The resurrection which is proclaimed by Jesus was, however, something new : it is neither an event which will take place in the future when our world ceases to exist, nor is it is something that exists parallel with, but separated from, the world we live in. The Resurrection is already present in our world, in our lives, for the Kingdom of God has already come in the person of Jesus Christ. It is true that the Resurrection of Christ happened at a particular time and place – it happened at Getsemane in Jerusalem almost two thousand years ago, and a poor Jewish woman was the first person to meet the arisen Christ. But the Resurrection is not simply a historical occurrence: it is both a cosmic event, a mystery in God, ouside of time, and simultaneously a mystery that is repeated in time, here and now, whenever the Word of God is proclaimed and the holy Body and Blood of Christ are received in faith.
The Resurrection is a mystery, but Jesus gives some intimations foreshadowing what this mystery implies. Those who participate in it, do not die. « They can no longer die », Jesus says, for « they are the same as the angels », they are beyond the reach and dominion of death.

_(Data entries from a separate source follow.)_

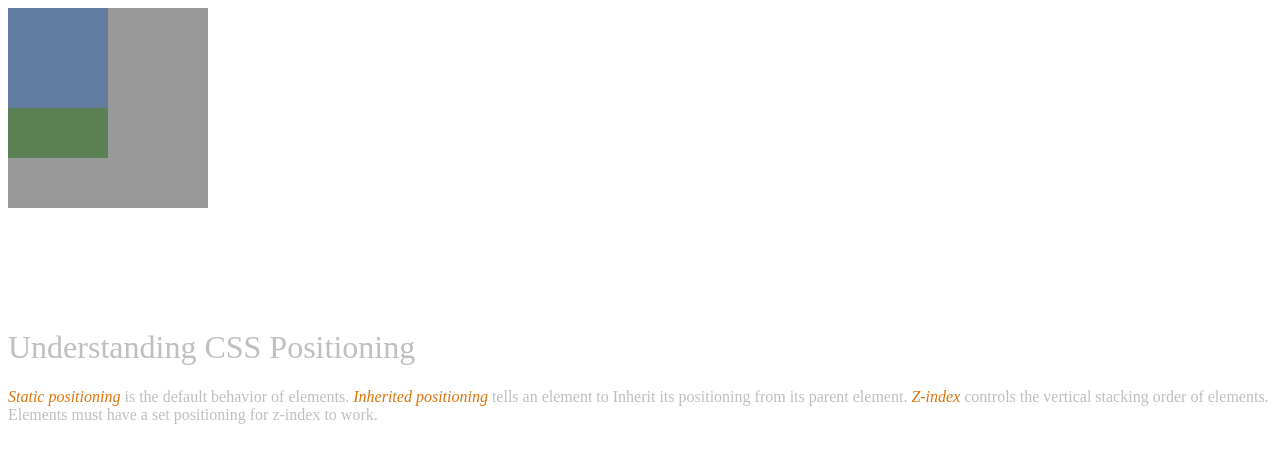
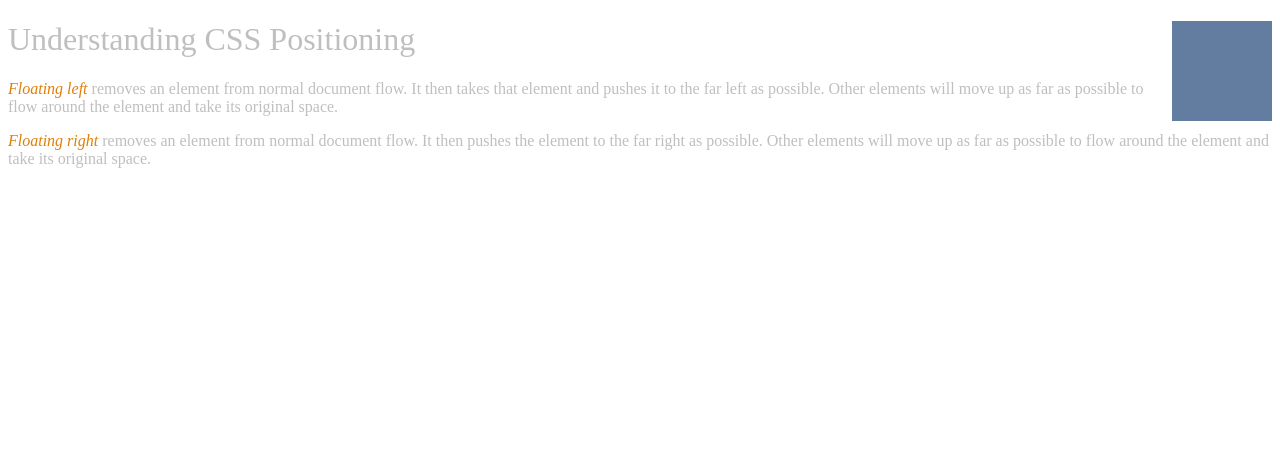
Before and after one commit to SimNinwo/CSS-Postioning, a plain HTML site: page index.html in a window 1280 px wide. Shown: the top 462 px of the page. Drawn offline with Linux system fonts and the light colour scheme.

Commit message:
CSS Floating elements positioning

```diff
--- a/index.html
+++ b/index.html
@@ -9,13 +9,14 @@
 
 <body>
     <div class="container">
-        <div class="box blueBox"></div>
+        <div class="box boxBlue"></div>
     </div>
-    <div class="box greenBox"></div>
 
     <h1>Understanding CSS Positioning</h1>
-    <p><em>Static positioning</em> is the default behavior of elements. <em>Inherited positioning</em> tells an element to Inherit its positioning from its parent element. <em>Z-index</em> controls the vertical stacking order of elements. Elements must have
-        a set positioning for z-index to work.</p>
+
+    <p><em>Floating left</em> removes an element from normal document flow. It then takes that element and pushes it to the far left as possible. Other elements will move up as far as possible to flow around the element and take its original space.</p>
+
+    <p><em>Floating right</em> removes an element from normal document flow. It then pushes the element to the far right as possible. Other elements will move up as far as possible to flow around the element and take its original space.</p>
 </body>
 
 </html>
--- a/styles/main.css
+++ b/styles/main.css
@@ -9,7 +9,7 @@
     }
 
     em {
-        color: #dd740b;
+        color: #e07f07;
     }
 
     .box {
@@ -18,23 +18,7 @@
         margin-bottom: 10px;
     }
 
-    .blueBox {
-        background-color: #627da0;
-        position: relative;
-        z-index: 2;
+    .boxBlue {
+        background: #627da0;
+        float: right;
     }
-
-    .greenBox {
-        background-color: #5b8054;
-        position: relative;
-        top: -150px;
-        /* controls the stacking order of elements*/
-        z-index: 1;
-    }
-
-    .container {
-        background-color: rgba(0, 0, 0, 0.4);
-        width: 200px;
-        height: 200px;
-        position: relative;
-    }
```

The martyrs who were killed for the sake of their faith in the Church of Our Lady of Salvation, are with God. Yet we cannot but feel sorrow and affliction. However, we firmly believe that these martyrs, just as the seven brothers and their mother of the Book of Maccabees, have eternal joy in heaven, in the unfathomable light of God’s infinite love. In our prayers we bring them to the presence of God, and we may be assured that they, too, pray for us, and that, being in heaven, they do so in a manner far more perfect than we can conceive of.

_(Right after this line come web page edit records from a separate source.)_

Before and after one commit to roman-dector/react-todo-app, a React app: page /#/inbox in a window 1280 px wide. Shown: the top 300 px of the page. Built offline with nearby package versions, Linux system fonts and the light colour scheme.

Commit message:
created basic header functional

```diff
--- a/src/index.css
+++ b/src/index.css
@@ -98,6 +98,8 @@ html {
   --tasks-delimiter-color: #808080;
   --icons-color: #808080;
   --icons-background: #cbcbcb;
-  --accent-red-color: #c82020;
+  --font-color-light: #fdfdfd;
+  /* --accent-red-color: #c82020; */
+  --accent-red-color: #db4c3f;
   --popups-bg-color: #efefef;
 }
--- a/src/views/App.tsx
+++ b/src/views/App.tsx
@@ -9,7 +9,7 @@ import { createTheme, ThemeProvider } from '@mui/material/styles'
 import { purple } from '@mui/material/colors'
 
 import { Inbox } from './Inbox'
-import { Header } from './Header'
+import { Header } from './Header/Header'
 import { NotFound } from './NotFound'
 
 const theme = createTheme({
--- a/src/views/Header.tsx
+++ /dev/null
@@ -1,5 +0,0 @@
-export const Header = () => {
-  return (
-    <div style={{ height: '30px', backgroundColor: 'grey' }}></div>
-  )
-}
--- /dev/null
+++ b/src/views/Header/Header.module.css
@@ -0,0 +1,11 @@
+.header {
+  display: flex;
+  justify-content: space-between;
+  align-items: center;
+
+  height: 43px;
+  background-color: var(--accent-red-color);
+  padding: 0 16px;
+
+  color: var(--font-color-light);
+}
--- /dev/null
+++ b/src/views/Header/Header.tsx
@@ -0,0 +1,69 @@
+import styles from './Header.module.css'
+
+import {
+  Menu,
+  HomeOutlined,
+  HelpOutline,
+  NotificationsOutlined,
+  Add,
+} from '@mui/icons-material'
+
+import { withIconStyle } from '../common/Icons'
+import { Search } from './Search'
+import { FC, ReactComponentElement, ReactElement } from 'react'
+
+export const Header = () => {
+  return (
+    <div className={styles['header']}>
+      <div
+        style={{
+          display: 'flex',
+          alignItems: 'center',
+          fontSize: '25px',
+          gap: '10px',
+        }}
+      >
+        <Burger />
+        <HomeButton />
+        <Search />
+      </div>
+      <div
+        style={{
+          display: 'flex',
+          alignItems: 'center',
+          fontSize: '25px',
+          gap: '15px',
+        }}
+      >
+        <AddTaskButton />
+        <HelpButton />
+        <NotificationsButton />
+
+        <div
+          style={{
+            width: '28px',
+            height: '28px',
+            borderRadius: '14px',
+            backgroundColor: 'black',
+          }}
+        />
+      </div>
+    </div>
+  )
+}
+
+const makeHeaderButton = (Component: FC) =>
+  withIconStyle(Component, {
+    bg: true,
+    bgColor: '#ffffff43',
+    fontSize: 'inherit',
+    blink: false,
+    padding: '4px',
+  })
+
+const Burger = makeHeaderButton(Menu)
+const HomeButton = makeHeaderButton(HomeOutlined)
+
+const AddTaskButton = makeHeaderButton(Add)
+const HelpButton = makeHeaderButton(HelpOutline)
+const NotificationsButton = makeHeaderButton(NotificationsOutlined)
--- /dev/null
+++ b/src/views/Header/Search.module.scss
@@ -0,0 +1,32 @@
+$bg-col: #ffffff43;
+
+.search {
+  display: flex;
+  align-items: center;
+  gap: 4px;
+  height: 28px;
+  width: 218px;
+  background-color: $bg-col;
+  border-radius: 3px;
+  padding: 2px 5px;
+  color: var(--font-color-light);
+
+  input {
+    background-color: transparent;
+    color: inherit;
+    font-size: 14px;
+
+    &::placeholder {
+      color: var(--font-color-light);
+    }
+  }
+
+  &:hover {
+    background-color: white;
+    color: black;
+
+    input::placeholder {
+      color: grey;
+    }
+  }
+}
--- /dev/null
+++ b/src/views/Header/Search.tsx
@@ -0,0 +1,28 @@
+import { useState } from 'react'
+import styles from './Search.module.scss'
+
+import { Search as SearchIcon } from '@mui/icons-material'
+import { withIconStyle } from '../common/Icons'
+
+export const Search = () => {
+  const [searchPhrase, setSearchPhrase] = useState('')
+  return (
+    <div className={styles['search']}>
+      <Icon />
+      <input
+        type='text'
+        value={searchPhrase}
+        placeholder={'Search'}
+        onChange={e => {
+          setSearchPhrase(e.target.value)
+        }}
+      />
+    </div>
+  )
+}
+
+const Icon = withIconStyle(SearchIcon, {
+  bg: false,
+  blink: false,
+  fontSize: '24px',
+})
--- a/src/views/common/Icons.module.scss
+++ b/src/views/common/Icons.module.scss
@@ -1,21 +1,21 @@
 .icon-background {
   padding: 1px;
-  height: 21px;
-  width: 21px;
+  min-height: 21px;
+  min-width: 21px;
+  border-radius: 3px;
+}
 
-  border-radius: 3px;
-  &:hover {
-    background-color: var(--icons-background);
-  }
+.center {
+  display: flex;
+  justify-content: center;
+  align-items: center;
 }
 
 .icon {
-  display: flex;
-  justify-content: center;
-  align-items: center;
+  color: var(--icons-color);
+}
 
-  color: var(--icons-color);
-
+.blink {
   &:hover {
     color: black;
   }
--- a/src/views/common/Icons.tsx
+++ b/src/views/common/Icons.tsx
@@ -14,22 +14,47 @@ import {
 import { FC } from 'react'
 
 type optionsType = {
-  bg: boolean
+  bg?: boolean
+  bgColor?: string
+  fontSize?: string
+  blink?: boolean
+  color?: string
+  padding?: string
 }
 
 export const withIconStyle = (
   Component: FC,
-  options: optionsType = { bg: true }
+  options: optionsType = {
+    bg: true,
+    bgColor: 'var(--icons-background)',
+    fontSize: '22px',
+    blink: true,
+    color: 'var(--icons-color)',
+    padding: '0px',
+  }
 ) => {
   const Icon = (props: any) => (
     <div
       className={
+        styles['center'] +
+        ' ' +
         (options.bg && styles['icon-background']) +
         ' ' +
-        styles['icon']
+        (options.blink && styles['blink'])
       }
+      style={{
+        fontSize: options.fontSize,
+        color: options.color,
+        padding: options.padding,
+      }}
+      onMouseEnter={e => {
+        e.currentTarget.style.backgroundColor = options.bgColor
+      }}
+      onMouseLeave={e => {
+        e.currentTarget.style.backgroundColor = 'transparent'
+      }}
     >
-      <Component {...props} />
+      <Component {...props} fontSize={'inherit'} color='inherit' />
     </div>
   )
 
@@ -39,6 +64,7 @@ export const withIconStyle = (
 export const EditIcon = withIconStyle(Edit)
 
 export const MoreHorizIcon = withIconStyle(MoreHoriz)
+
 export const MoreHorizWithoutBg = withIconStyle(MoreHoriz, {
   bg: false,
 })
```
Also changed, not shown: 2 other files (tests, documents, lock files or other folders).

For this is the grat mystery of the Church : it is a community of those who live in this world, a community of sinful, imperfect women and men, who all, without exception, are destined to die ; but at the same time it is an infinitely larger communion of all men and women of good will, a communioin of all people of all times who have sought God and loved God ; and this invisible, heavenly Church, that participates in the love of the Divine Trinity, is also present in this world, it surrounds us and prays for us.

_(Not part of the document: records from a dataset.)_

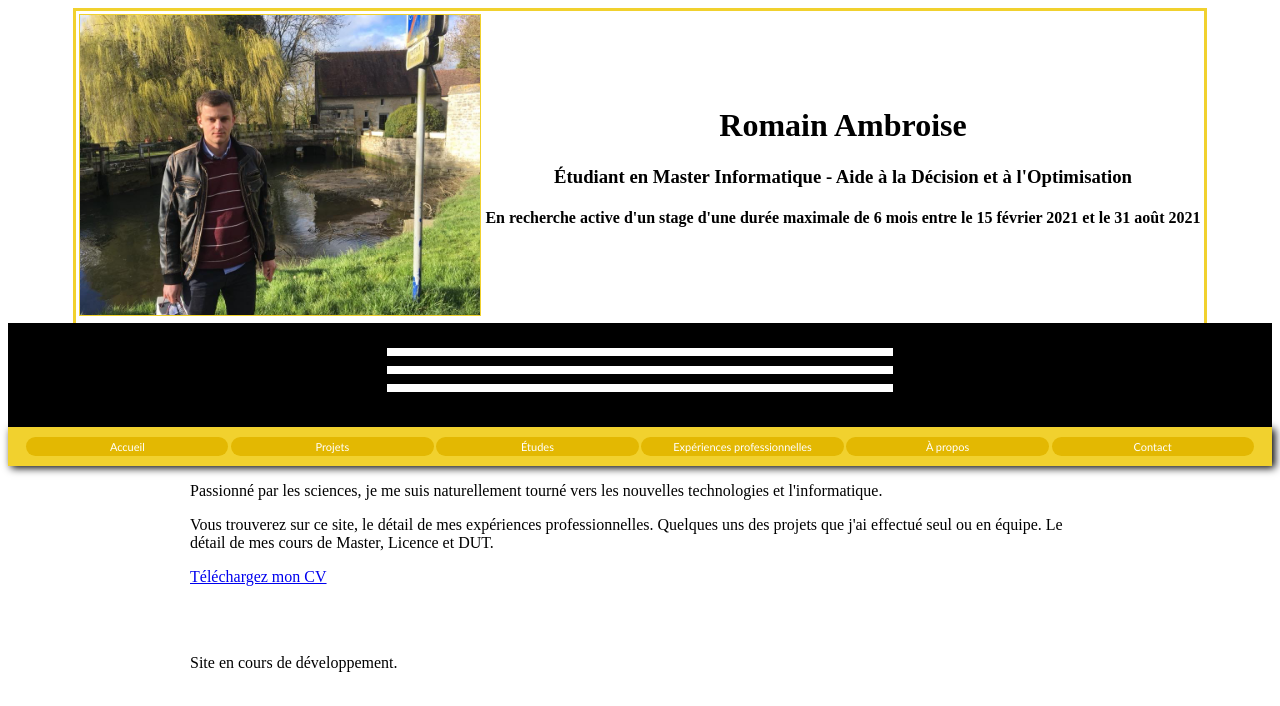
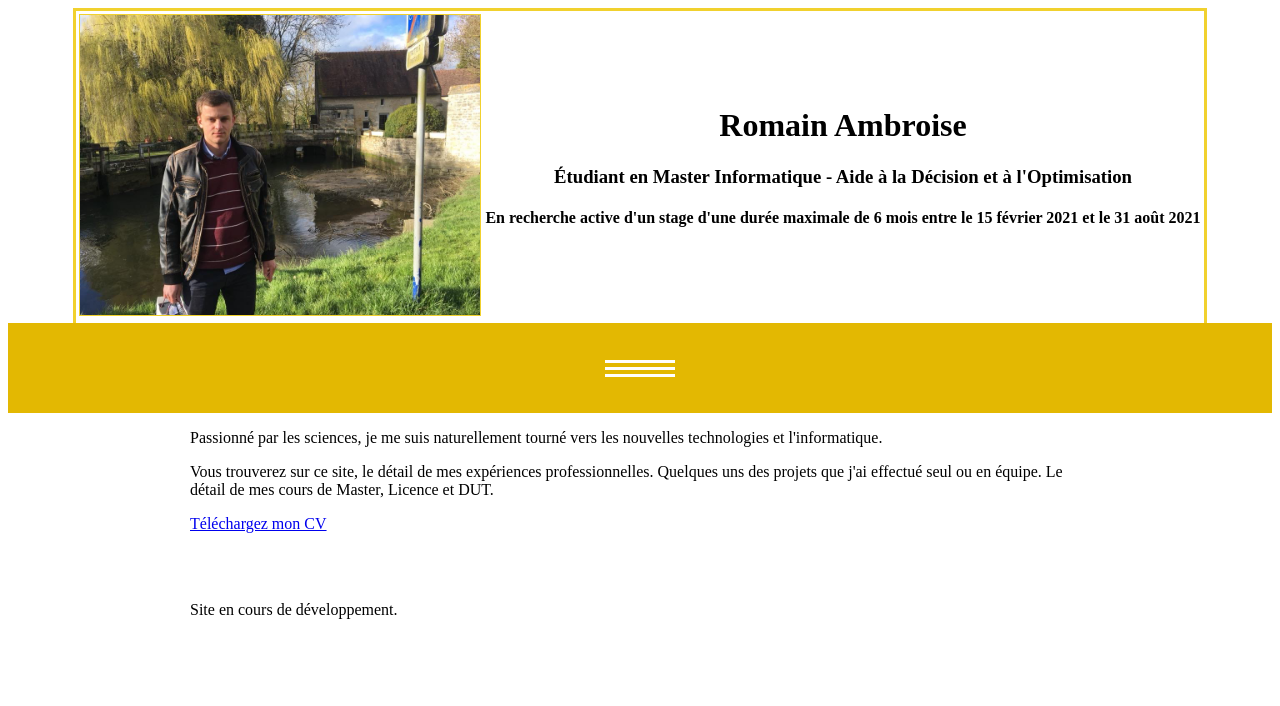
Before and after one commit to raspberry1704/raspberry1704.github.io, a PHP site: page / in a window 1280 px wide. Shown: the top 706 px of the page. Run offline with PHP 8.4, Linux system fonts and the light colour scheme.

Commit message:
Add RD menu

```diff
--- a/index.html
+++ b/index.html
@@ -31,12 +31,14 @@
         </header>
         <nav>
             <div id="bouton_RD">
-                <div id="l1"></div>
-                <div id="l2"></div>
-                <div id="l3"></div>
+                <div id="block_RD">
+                    <div id="l1"></div>
+                    <div id="l2"></div>
+                    <div id="l3"></div>
+                </div>
             </div>
 
-            <ul class="navigation">
+            <ul class="navigation up">
                 <li><a href="index.html">Accueil</a></li>
                 <li><a href="projets.html">Projets</a></li>
                 <li><a href="etudes.html">Études</a></li>
--- a/rabrs.css
+++ b/rabrs.css
@@ -53,14 +53,21 @@ header table {
 
 /* Menu */
 #l1, #l2, #l3 {
-    height: 8px;
+    height: 3px;
     background-color: white;
     width: 40%;
-    margin: 0 auto 10px;
+    margin: 0 auto 4px;
 }
 #bouton_RD {
     padding: 25px 0px;
-    background-color: black;
+    background-color: #e3b802;
+    cursor: pointer;
+}
+
+#block_RD {
+    width: 13.75%;
+    margin: 12px auto 11px;
+    background-color:#e3b802;
 }
 
 nav {
--- a/rabrs.js
+++ b/rabrs.js
@@ -1,3 +1,15 @@
 $(document).ready(function() {
-    //$(".navigation").hide();
+    $(".navigation").hide();
+
+    $("#bouton_RD").click( function(){
+        if( $(".navigation").hasClass("drop-down") ) {
+            $(".navigation").hide();
+            $(".navigation").addClass("up");
+            $(".navigation").removeClass("drop-down");
+        } else {
+            $(".navigation").show();
+            $(".navigation").addClass("drop-down");
+            $(".navigation").removeClass("up");
+        }
+    });
 });
```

Today is a time for grief. The atrocity is a concrete and terrible act. It calls for justice. However, the day will also come when there will be a time for forgiveness. Forgiveness is not easy. But it is only through forgiveness that grief can be overcome and the interior, painful wounds can be healed.
The massacre in the Church of Our Lady of Salvation calls not only for solidarity and humanitarian aid, but above all for effective political action, above all in Irak, but also in those countries, including Norway, that are responsible for the desperate situation that Irak is in. I doubt whether any one present here in the Church of St. Joseph tonight is able to provide a solution to the terrible situation in which the people of Irak has to endure. A solution belongs to the future, but nevertheless we who are Christians, joining our voices to that of the author of Psalm 130, are able to say, with hope and confidence in God,
« Out of the depths I cry to you, O Lord ; Lord, hear my voice !
Let your ears be attentive to my voice in supplication :
If you, O Lord, mark iniquities, Lord, who can stand ?
But with you is forgiveness, that you med be revered.
I trust in the Lord : my soul trusts in his word.
My soul waits for the Lord, more than sentinels wait for the dawn.
For with the Lord is kindness and with hi mis pleneteous redemption. »
In the name of the Father, the Son, and the Holy Spirit.